In front of him was a line of palms against the sky; not like the palms of the Eight Islands, but tall and fresh and beautiful, and hanging out withered fans like gold among the green, and he thought in his heart -
"It is strange I should not have found this grove. I will come here again, when it is warm, to sleep." And he thought, "How warm it has grown suddenly!" For it was winter in Hawaii, and the day had been chill. And he thought also, "Where are the grey mountains? And where is the high cliff with the hanging forest and the wheeling birds?" And the more he considered, the less he might conceive in what quarter of the islands he was fallen.
In the border of the grove, where it met the beach, the herb was growing, but the tree further back. Now, as Keola went toward the tree, he was aware of a young woman who had nothing on her body but a belt of leaves.
"Well!" thought Keola, "they are not very particular about their dress in this part of the country." And he paused, supposing she would observe him and escape; and seeing that she still looked before her, stood and hummed aloud. Up she leaped at the sound. Her face was ashen; she looked this way and that, and her mouth gaped with the terror of her soul. But it was a strange thing that her eyes did not rest upon Keola.

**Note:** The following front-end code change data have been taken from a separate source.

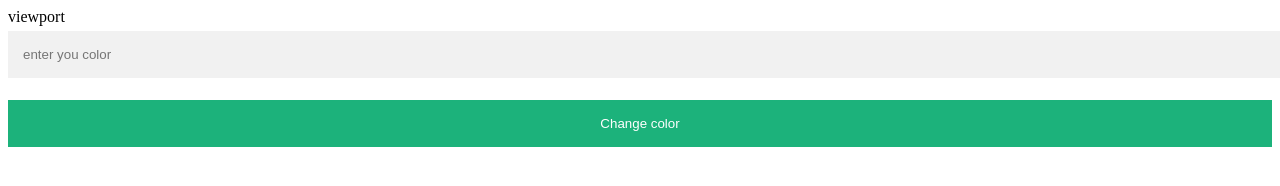
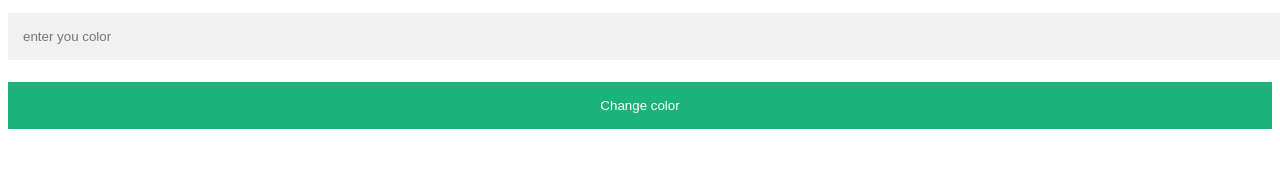
Before and after one commit to Hashmatullahnazari/colorsapp1, a plain HTML site: page index.html in a window 1280 px wide. Shown: the top 186 px of the page. Drawn offline with Linux system fonts and the light colour scheme.

Commit message:
remove issue

```diff
--- a/index.html
+++ b/index.html
@@ -5,7 +5,7 @@
     <title>Document</title>
     <meta name="viewport" content="width=device-width, initial-scale=1.0">
     <link rel="stylesheet" href="style.css">
-    viewport
+
 </head>
 <body>
 <div class="container">
```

"Good day," said he. "You need not be so frightened; I will not eat you." And he had scarce opened his mouth before the young woman fled into the bush.
"These are strange manners," thought Keola. And, not thinking what he did, ran after her.
As she ran, the girl kept crying in some speech that was not practised in Hawaii, yet some of the words were the same, and he knew she kept calling and warning others. And presently he saw more people running - men, women and children, one with another, all running and crying like people at a fire. And with that he began to grow afraid himself, and returned to Kalamake bringing the leaves. Him he told what he had seen.
"You must pay no heed," said Kalamake. "All this is like a dream and shadows. All will disappear and be forgotten."
"It seemed none saw me," said Keola.
"And none did," replied the sorcerer. "We walk here in the broad sun invisible by reason of these charms. Yet they hear us; and therefore it is well to speak softly, as I do."
With that he made a circle round the mat with stones, and in the midst he set the leaves.
"It will be your part," said he, "to keep the leaves alight, and feed the fire slowly. While they blaze (which is but for a little moment) I must do my errand; and before the ashes blacken, the same power that brought us carries us away. Be ready now with the match; and do you call me in good time lest the flames burn out and I be left."
As soon as the leaves caught, the sorcerer leaped like a deer out of the circle, and began to race along the beach like a hound that has been bathing. As he ran, he kept stooping to snatch shells; and it seemed to Keola that they glittered as he took them. The leaves blazed with a clear flame that consumed them swiftly; and presently Keola had but a handful left, and the sorcerer was far off, running and stopping.